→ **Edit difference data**
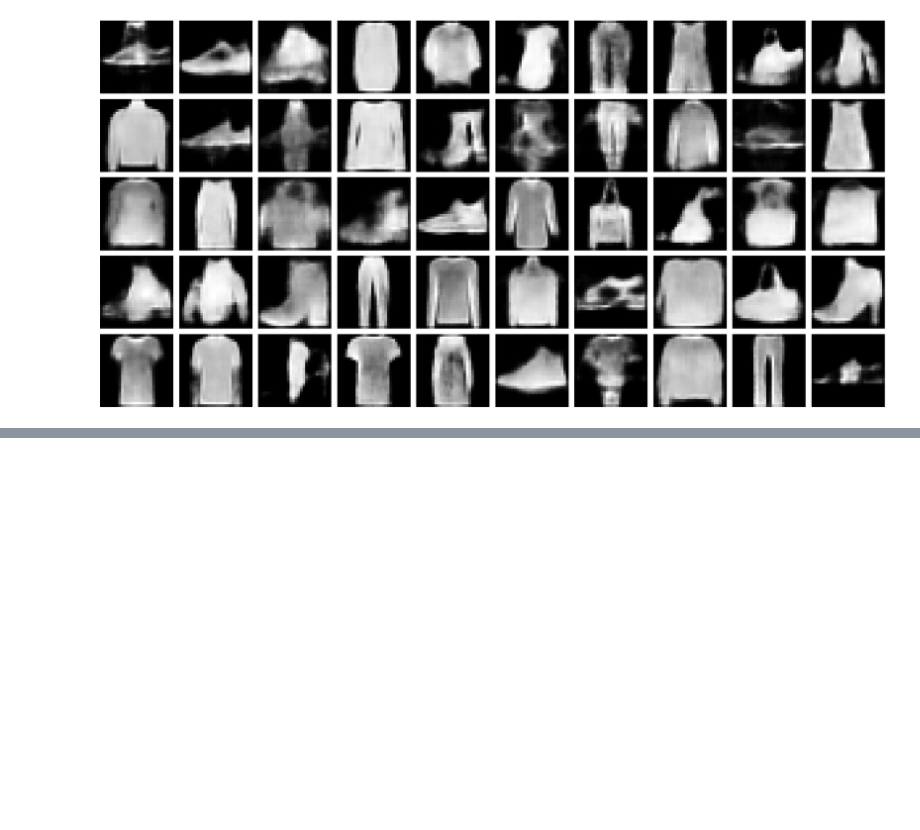
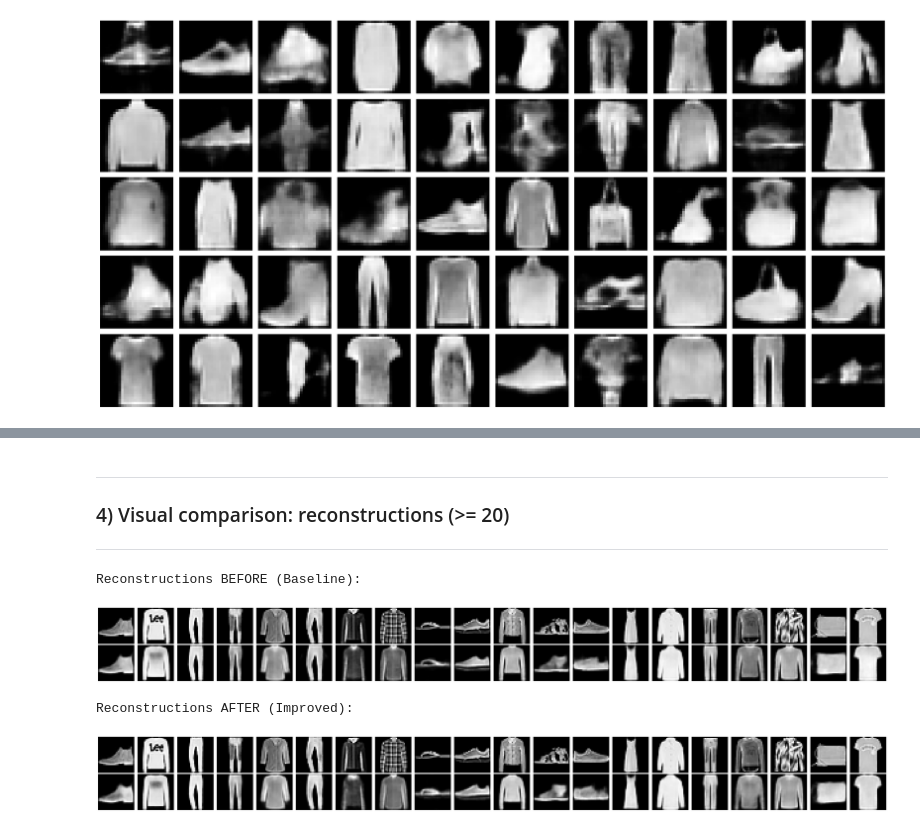
Before and after one commit to FaridMahmoudzadeh/Variational-Autoencoder, a Jupyter notebook: Variational Autoencoder.ipynb, the cells around one changed output, grey strips where cells are left out. Saved outputs shown, nothing was run; the diff lists cells and outputs as text; code cells hidden in the pictures; blank space fills up the shorter version.

```diff
--- a/Variational Autoencoder.ipynb
+++ b/Variational Autoencoder.ipynb
@@ -532,0 +561,26 @@ sample_from_prior(model, n=50, device=device)
+# %%
+IMPROVED_LATENT_DIM = 64
+IMPROVED_EPOCHS = EPOCHS     # keep same epochs for fair comparison
+IMPROVED_LR = LR
+IMPROVED_BETA = 1.0          # keep beta=1 like baseline (only change latent dim)
+
+improved_model = ConvVAE(latent_dim=IMPROVED_LATENT_DIM).to(device)
+improved_optimizer = torch.optim.Adam(improved_model.parameters(), lr=IMPROVED_LR)
+
+improved_history = {"train": [], "val": []}
+
+print(f"\nTraining IMPROVED model: latent_dim={IMPROVED_LATENT_DIM}, beta={IMPROVED_BETA}")
+for epoch in range(1, IMPROVED_EPOCHS + 1):
+    train_m = run_epoch(improved_model, train_loader, optimizer=improved_optimizer,
+                        beta=IMPROVED_BETA, device=device)
+    val_m   = run_epoch(improved_model, val_loader, optimizer=None,
+                        beta=IMPROVED_BETA, device=device)
+
+    improved_history["train"].append(train_m)
+    improved_history["val"].append(val_m)
+
+    print(
+        f"Epoch {epoch:02d} | "
+        f"train: loss={train_m['loss']:.4f}, recon={train_m['recon']:.4f}, kl={train_m['kl']:.4f} | "
+        f"val: loss={val_m['loss']:.4f}, recon={val_m['recon']:.4f}, kl={val_m['kl']:.4f}"
+    )
@@ -532,0 +644,15 @@ sample_from_prior(model, n=50, device=device)
+# %% [markdown]
+ -----------------------------
+### 4) Visual comparison: reconstructions (>= 20)
+ -----------------------------
+# %%
+print("\nReconstructions BEFORE (Baseline):")
+show_reconstructions(baseline_model, test_loader, n=20, device=device)
+
+print("\nReconstructions AFTER (Improved):")
+show_reconstructions(improved_model, test_loader, n=20, device=device)
+# %% [output]
+Reconstructions BEFORE (Baseline):
+[figure, added]
+Reconstructions AFTER (Improved):
+[figure, added]
```
Also changed, not shown: parts of 13 cells of this notebook.
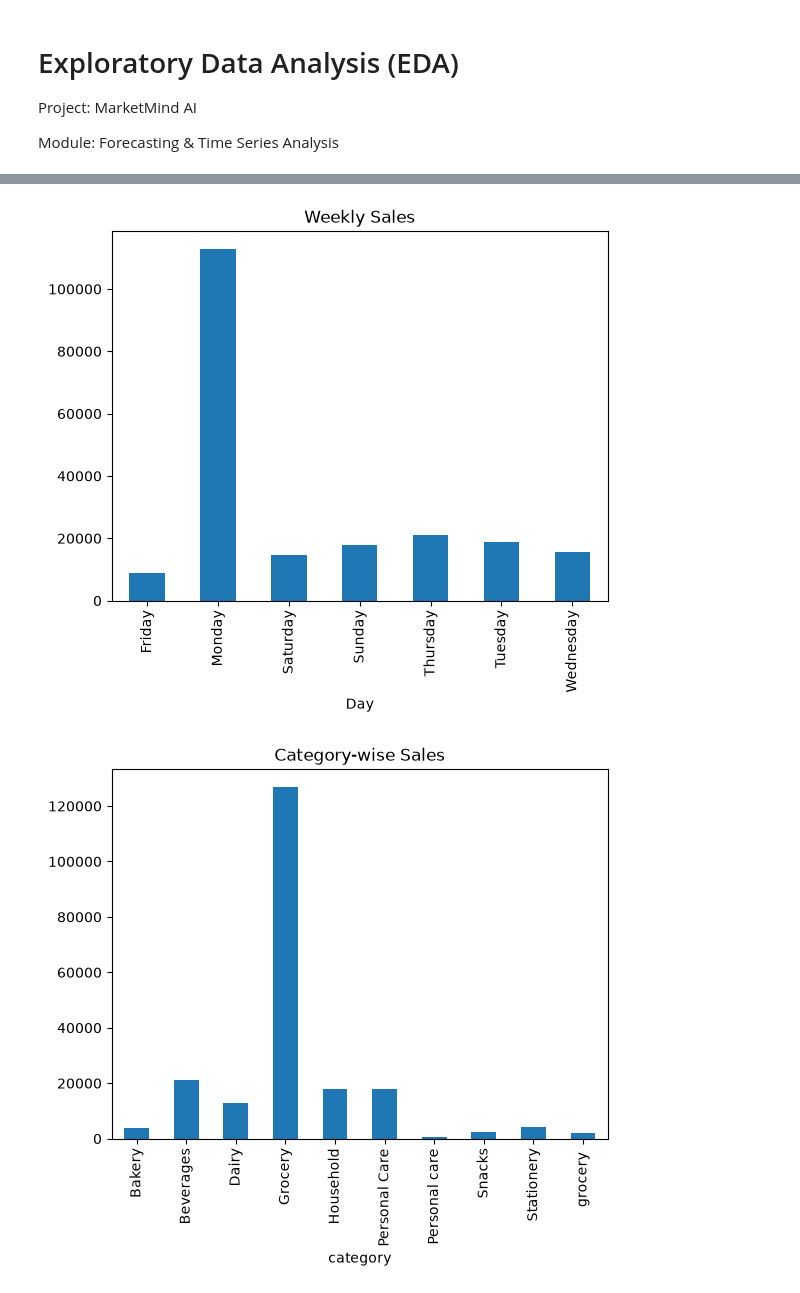
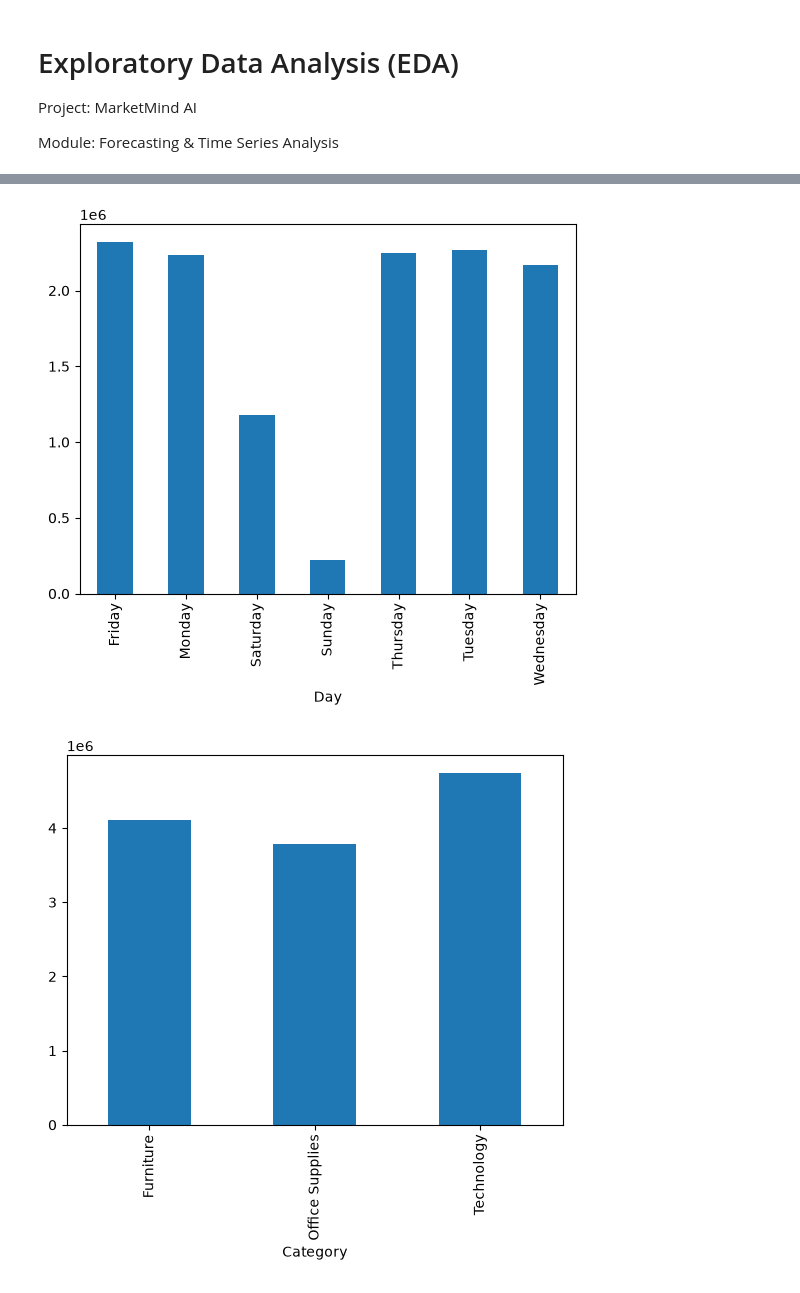
Before and after one commit to springboardmentor54321v/Small-business-sales-intelligence-platform-SB7-Team4, a Jupyter notebook: AIML/EDA/eda.ipynb, the cells around one changed output, grey strips where cells are left out. Saved outputs shown, nothing was run; the diff lists cells and outputs as text; code cells hidden in the pictures.

```diff
--- a/AIML/EDA/eda.ipynb
+++ b/AIML/EDA/eda.ipynb
@@ -106,0 +49,5 @@ Duplicate Records
+# %%
+#Converting order date and ship date to datetime data type
+df['Order Date']=pd.to_datetime(df['Order Date'])
+df['Ship Date']=pd.to_datetime(df['Ship Date'])
+df.info()
@@ -122,4 +87,0 @@ df.describe(include='all')
-# %%
-#filling missing transaction_dates with their medians
-df['transaction_date'] = df['transaction_date'].fillna(df['transaction_date'].median())
-df['transaction_date'].isnull().sum()
@@ -147,10 +125,9 @@ plt.show()
 # %%
-#monthly seasonality
-df["Month"] = df["transaction_date"].dt.month_name()
+#Monthly Sales
+df["Month"] = df["Order Date"].dt.month_name()
 
-monthly_sales = df.groupby("Month")["total_amount"].sum()
+monthly_sales = df.groupby("Month")["Total amount"].sum()
 
 monthly_sales.plot(kind="bar", figsize=(10,5))
-plt.title("Monthly Sales")
 plt.show()
 # %% [output]
@@ -158,20 +135,18 @@ plt.show()
 # %%
-#weekly seasonalities
-df["Day"] = df["transaction_date"].dt.day_name()
+#weekly sales
+df["Day"] = df["Order Date"].dt.day_name()
 
-weekly_sales = df.groupby("Day")["total_amount"].sum()
+weekly_sales = df.groupby("Day")["Total amount"].sum()
 
 weekly_sales.plot(kind="bar")
-plt.title("Weekly Sales")
 plt.show()
 # %% [output]
-[figure, old version]
+[figure, new version]
 # %%
 #category-wise sales
-category_sales = df.groupby("category")["total_amount"].sum()
+category_sales = df.groupby("Category")["Total amount"].sum()
 
 category_sales.plot(kind="bar")
-plt.title("Category-wise Sales")
 plt.show()
 # %% [output]
-[figure, old version]
+[figure, new version]
```
Also changed, not shown: parts of 20 cells of this notebook, 1 other file.
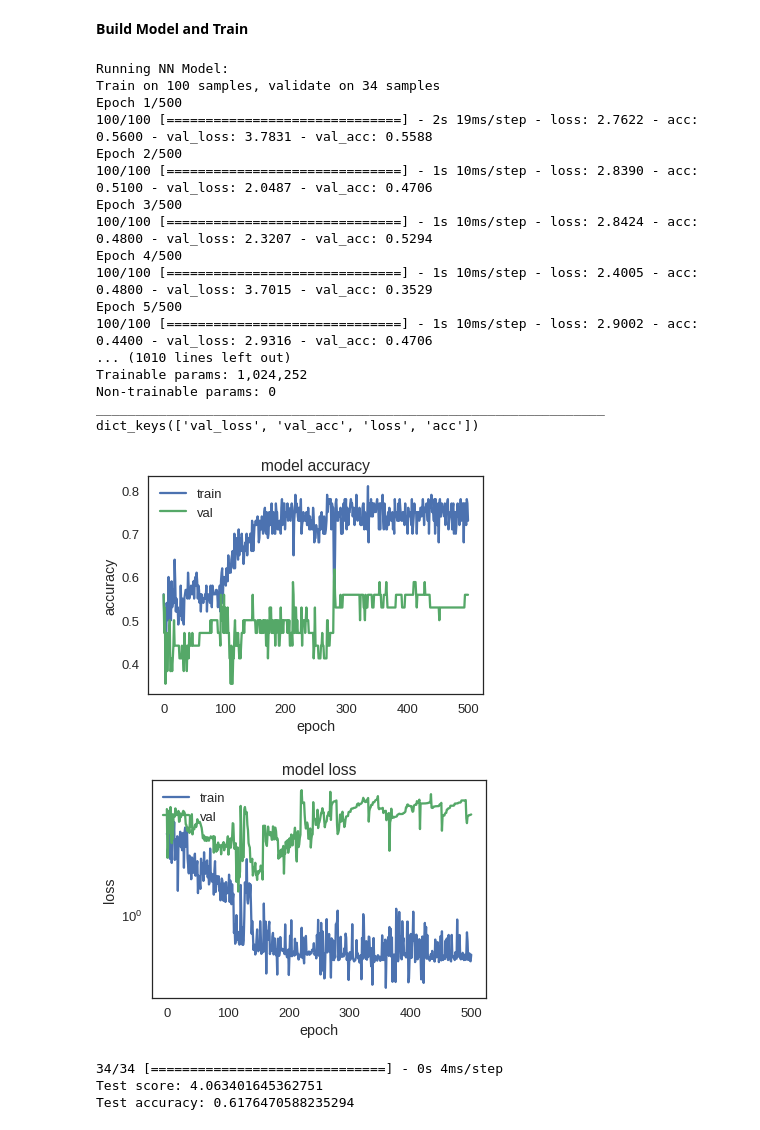
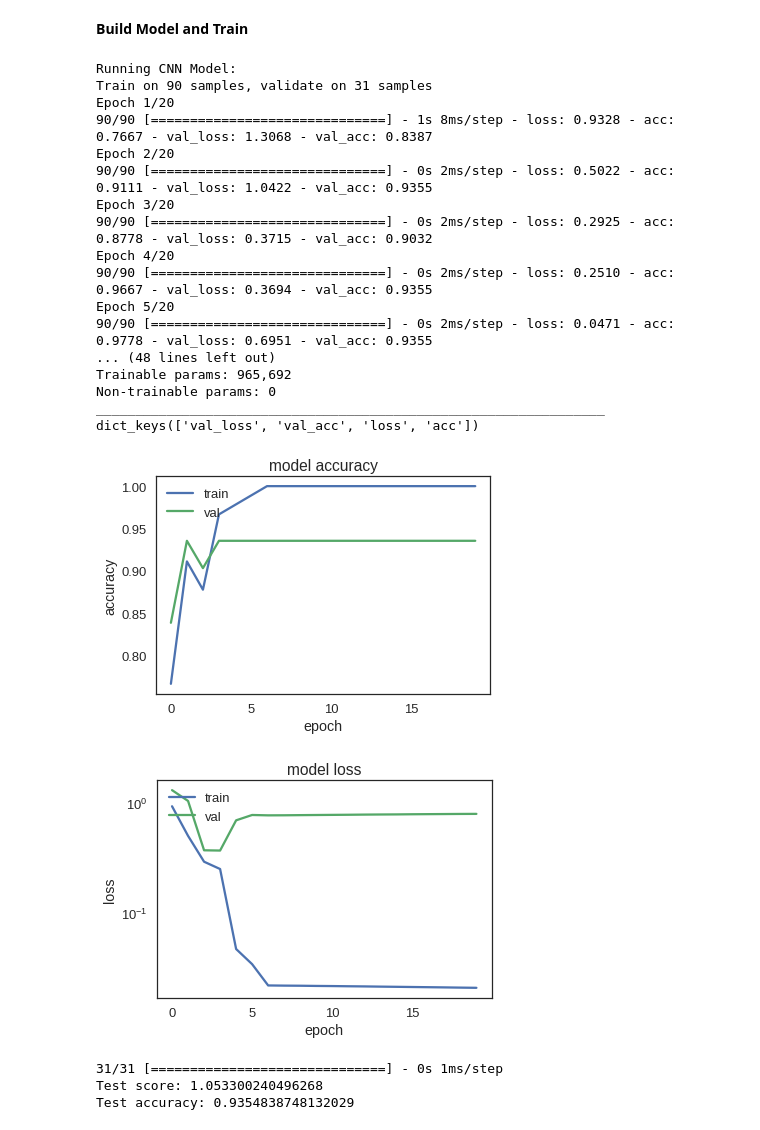
Before and after one commit to NeuroTechX/eeg-notebooks_v0.1, a Jupyter notebook: notebooks/Deep_eeg_notebooks.ipynb, the cells around one changed output. Cells and saved outputs as stored; diff of their text form; code cells hidden in the pictures.

```diff
--- a/notebooks/Deep_eeg_notebooks.ipynb
+++ b/notebooks/Deep_eeg_notebooks.ipynb
@@ -117,12 +117,11 @@ nsesh = 1
 ##
 
 ## Can load other experiments like this - NN and CNN model works best here
-#subs = [ 4]
-#nsesh = 1
-#data_dir = 'visual/SSVEP'
-#event_ids = ['30Hz','20Hz']
+subs = [ 4]
+nsesh = 1
+data_dir = 'visual/SSVEP'
+event_ids = ['30Hz','20Hz']
 ##
-
 
 load_verbose = 0 #print output during loading
 
@@ -141,23 +140,23 @@ rej_thresh = rej_thresh_uV*1e-6
 #trial epoch limits
 tmin=-1 #-1
 tmax=4 #2
-baseline=(-1, 0) #None or (start, end) in seconds
+baseline=None #None or (start, end) in seconds
 #gets removed from training data but used during processing
 
 #wavelet settings
 f_low = 2
 f_high = 40
-f_bins = 100  # to decrease number of frequency features
+f_bins = 40  # to decrease number of frequency features
 wave_cycles = 6 # cycles of each frequency to convolve with data
 spect_baseline = [-1,-.5] #gets removed from training data but used during processing
-electrodes_out = [0,1,2,3]  # to decrease number of electrode features from [0,1,2,3] or [0,1,2,3,4] with aux electrode (untested)
+electrodes_out = [0,1,2,3,4]  # to decrease number of electrode features from [0,1,2,3] or [0,1,2,3,4] with aux electrode (untested)
 frequencies =  np.linspace(f_low, f_high, f_bins, endpoint=True)
 
 frequency_domain = 1  #if True uses wavelets otherwise use time series
 
 #Training Settings
-batch_size = 1
-train_epochs = 500
+batch_size = 5
+train_epochs = 20
 num_classes = len(event_ids)
 test_split = 0.2
 val_split = 0.2
@@ -165,7 +164,7 @@ random_seed = 1017
 np.random.seed(random_seed)
 
 # 'CNN','LSTM','NN'
-model_type = 'NN'
+model_type = 'CNN'
 
 print('Parameters Set')
 # %% [output]
@@ -316,8 +315,7 @@ if not frequency_domain:
     # reshape for CNN 512 ms long, factors 64 * 8
     # these 10's need to be found algorithmically (find any factor of the number)
     all_factors = factors(X.shape[1])
-    X = np.reshape(X, (X.shape[0], int(X.shape[1]/all_factors[3]), all_factors[3], X.shape[2]),order='F')
-
+    X = np.reshape(X, (X.shape[0], int(X.shape[1]/all_factors[2]), all_factors[2], X.shape[2]),order='F')
   #Normalize X - need to save mean and std for future test + val
   X = (X - np.mean(X)) / np.std(X)
 
@@ -408,19 +406,17 @@ if model_type == 'NN':
 
 if model_type == 'CNN':
   ##----Convolutional Network
-  # parameters above need to be adjusted until input shape is square on
-  # dimensions 1 and 2 (like an image) and electrodes on third
   model = Sequential()
-  model.add(Conv2D(49, (3, 3), input_shape=input_shape))
+  model.add(Conv2D(10, (3, 3), input_shape=input_shape))
   model.add(Activation('relu'))
-  model.add(Conv2D(32, (3, 3)))
-  model.add(Activation('relu'))
-  model.add(MaxPooling2D(pool_size=(2, 2)))
   model.add(Flatten())
   model.add(Dense(10))
   model.add(Activation('relu'))
   model.add(Dense(num_classes))
   model.add(Activation('softmax'))
+
+if model_type == 'ICNN'
+
 
 # initiate adam optimizer
 opt = keras.optimizers.Adam(lr=0.001, beta_1=0.9, beta_2=0.999,
@@ -443,49 +439,49 @@ history = model.fit(x_train, y_train,
 model.summary()
 
 
 # list all data in history
 print(history.history.keys())
 # summarize history for accuracy
 plt.plot(history.history['acc'])
 plt.plot(history.history['val_acc'])
 plt.title('model accuracy')
 plt.ylabel('accuracy')
 plt.xlabel('epoch')
 plt.legend(['train', 'val'], loc='upper left')
 plt.show()
 # summarize history for loss
 plt.semilogy(history.history['loss'])
 plt.semilogy(history.history['val_loss'])
 plt.title('model loss')
 plt.ylabel('loss')
 plt.xlabel('epoch')
 plt.legend(['train', 'val'], loc='upper left')
 plt.show()
 
 # Test on left out Test data
 score, acc = model.evaluate(x_test, y_test, batch_size=batch_size)
 print('Test score:', score)
 print('Test accuracy:', acc)
 # %% [output]
-Running NN Model:
-Train on 100 samples, validate on 34 samples
-Epoch 1/500
-100/100 [==============================] - 2s 19ms/step - loss: 2.7622 - acc: 0.5600 - val_loss: 3.7831 - val_acc: 0.5588
-Epoch 2/500
-100/100 [==============================] - 1s 10ms/step - loss: 2.8390 - acc: 0.5100 - val_loss: 2.0487 - val_acc: 0.4706
-Epoch 3/500
-100/100 [==============================] - 1s 10ms/step - loss: 2.8424 - acc: 0.4800 - val_loss: 2.3207 - val_acc: 0.5294
-Epoch 4/500
-100/100 [==============================] - 1s 10ms/step - loss: 2.4005 - acc: 0.4800 - val_loss: 3.7015 - val_acc: 0.3529
-Epoch 5/500
-100/100 [==============================] - 1s 10ms/step - loss: 2.9002 - acc: 0.4400 - val_loss: 2.9316 - val_acc: 0.4706
-... (1010 lines left out)
-Trainable params: 1,024,252
+Running CNN Model:
+Train on 90 samples, validate on 31 samples
+Epoch 1/20
+90/90 [==============================] - 1s 8ms/step - loss: 0.9328 - acc: 0.7667 - val_loss: 1.3068 - val_acc: 0.8387
+Epoch 2/20
+90/90 [==============================] - 0s 2ms/step - loss: 0.5022 - acc: 0.9111 - val_loss: 1.0422 - val_acc: 0.9355
+Epoch 3/20
+90/90 [==============================] - 0s 2ms/step - loss: 0.2925 - acc: 0.8778 - val_loss: 0.3715 - val_acc: 0.9032
+Epoch 4/20
+90/90 [==============================] - 0s 2ms/step - loss: 0.2510 - acc: 0.9667 - val_loss: 0.3694 - val_acc: 0.9355
+Epoch 5/20
+90/90 [==============================] - 0s 2ms/step - loss: 0.0471 - acc: 0.9778 - val_loss: 0.6951 - val_acc: 0.9355
+... (48 lines left out)
+Trainable params: 965,692
 Non-trainable params: 0
 _________________________________________________________________
 dict_keys(['val_loss', 'val_acc', 'loss', 'acc'])
-[figure, old version]
+[figure, new version]
-[figure, old version]
+[figure, new version]
-34/34 [==============================] - 0s 4ms/step
-Test score: 4.063401645362751
-Test accuracy: 0.6176470588235294
+31/31 [==============================] - 0s 1ms/step
+Test score: 1.053300240496268
+Test accuracy: 0.9354838748132029
```
Also changed, not shown: parts of 4 cells of this notebook.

→ **YOUR OBJECTIVE**
Scan the entries above for the string "step" and copy each line containing it.

→ **TASK RESULT**
-100/100 [==============================] - 2s 19ms/step - loss: 2.7622 - acc: 0.5600 - val_loss: 3.7831 - val_acc: 0.5588
-100/100 [==============================] - 1s 10ms/step - loss: 2.8390 - acc: 0.5100 - val_loss: 2.0487 - val_acc: 0.4706
-100/100 [==============================] - 1s 10ms/step - loss: 2.8424 - acc: 0.4800 - val_loss: 2.3207 - val_acc: 0.5294
-100/100 [==============================] - 1s 10ms/step - loss: 2.4005 - acc: 0.4800 - val_loss: 3.7015 - val_acc: 0.3529
-100/100 [==============================] - 1s 10ms/step - loss: 2.9002 - acc: 0.4400 - val_loss: 2.9316 - val_acc: 0.4706
+90/90 [==============================] - 1s 8ms/step - loss: 0.9328 - acc: 0.7667 - val_loss: 1.3068 - val_acc: 0.8387
+90/90 [==============================] - 0s 2ms/step - loss: 0.5022 - acc: 0.9111 - val_loss: 1.0422 - val_acc: 0.9355
+90/90 [==============================] - 0s 2ms/step - loss: 0.2925 - acc: 0.8778 - val_loss: 0.3715 - val_acc: 0.9032
+90/90 [==============================] - 0s 2ms/step - loss: 0.2510 - acc: 0.9667 - val_loss: 0.3694 - val_acc: 0.9355
+90/90 [==============================] - 0s 2ms/step - loss: 0.0471 - acc: 0.9778 - val_loss: 0.6951 - val_acc: 0.9355
-34/34 [==============================] - 0s 4ms/step
+31/31 [==============================] - 0s 1ms/step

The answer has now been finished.